### Problem statement
Which lines in the records below contain the word "Optional"? Report each of them.

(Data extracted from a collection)
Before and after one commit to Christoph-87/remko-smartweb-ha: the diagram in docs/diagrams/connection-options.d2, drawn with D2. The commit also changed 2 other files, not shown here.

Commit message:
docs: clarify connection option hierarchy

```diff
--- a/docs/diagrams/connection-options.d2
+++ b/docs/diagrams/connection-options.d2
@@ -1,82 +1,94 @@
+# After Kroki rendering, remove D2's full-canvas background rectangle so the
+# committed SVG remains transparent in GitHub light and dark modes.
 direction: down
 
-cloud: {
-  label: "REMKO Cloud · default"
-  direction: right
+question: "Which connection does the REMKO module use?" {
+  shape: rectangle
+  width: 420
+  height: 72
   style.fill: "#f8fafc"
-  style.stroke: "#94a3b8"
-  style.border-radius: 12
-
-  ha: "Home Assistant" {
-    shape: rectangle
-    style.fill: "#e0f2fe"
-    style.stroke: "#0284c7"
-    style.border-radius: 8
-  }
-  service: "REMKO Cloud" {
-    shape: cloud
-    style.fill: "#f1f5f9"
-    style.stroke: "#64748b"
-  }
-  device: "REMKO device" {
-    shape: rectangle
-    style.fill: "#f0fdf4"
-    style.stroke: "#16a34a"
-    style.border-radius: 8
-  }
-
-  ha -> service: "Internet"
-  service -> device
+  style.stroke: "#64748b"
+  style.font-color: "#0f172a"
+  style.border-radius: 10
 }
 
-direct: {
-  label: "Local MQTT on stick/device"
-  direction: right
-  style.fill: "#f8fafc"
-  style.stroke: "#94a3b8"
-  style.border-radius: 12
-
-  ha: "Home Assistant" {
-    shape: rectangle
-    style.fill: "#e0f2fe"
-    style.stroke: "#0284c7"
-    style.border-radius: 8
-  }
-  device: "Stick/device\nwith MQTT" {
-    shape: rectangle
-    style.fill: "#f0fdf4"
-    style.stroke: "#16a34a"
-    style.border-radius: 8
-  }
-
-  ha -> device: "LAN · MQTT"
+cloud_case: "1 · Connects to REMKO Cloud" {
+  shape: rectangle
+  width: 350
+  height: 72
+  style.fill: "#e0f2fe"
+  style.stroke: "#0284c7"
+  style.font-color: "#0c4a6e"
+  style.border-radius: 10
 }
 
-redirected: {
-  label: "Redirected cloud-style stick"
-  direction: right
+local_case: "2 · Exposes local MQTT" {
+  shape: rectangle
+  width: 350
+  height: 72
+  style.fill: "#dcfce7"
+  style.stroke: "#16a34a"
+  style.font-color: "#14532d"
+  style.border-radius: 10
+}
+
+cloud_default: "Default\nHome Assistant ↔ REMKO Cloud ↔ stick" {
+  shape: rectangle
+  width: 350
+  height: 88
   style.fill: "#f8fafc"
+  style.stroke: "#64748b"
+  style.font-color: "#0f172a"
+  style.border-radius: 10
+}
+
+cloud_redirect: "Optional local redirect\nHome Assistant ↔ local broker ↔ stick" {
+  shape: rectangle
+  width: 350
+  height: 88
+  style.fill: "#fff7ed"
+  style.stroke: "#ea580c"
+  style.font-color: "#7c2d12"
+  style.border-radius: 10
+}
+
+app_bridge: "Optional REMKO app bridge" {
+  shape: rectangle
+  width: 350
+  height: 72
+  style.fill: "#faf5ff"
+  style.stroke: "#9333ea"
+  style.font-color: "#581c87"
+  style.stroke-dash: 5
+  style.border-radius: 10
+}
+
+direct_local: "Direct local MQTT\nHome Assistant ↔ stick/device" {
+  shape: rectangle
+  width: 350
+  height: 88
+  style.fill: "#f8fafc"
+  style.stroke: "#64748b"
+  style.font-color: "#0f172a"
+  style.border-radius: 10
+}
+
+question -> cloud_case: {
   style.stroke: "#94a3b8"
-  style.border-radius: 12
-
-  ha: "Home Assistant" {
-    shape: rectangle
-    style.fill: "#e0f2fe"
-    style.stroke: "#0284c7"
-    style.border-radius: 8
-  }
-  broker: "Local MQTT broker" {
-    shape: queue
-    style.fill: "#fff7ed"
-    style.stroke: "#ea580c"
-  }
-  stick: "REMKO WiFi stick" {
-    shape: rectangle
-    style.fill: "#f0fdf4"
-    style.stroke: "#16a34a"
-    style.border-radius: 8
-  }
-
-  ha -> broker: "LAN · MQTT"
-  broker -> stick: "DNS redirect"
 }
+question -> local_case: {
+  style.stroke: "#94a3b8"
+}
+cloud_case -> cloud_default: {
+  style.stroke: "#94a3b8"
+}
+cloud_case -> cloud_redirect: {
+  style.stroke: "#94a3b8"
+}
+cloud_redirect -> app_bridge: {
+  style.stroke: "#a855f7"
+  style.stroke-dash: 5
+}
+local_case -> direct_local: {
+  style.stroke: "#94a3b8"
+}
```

### Answer section
+cloud_redirect: "Optional local redirect\nHome Assistant ↔ local broker ↔ stick" {
+app_bridge: "Optional REMKO app bridge" {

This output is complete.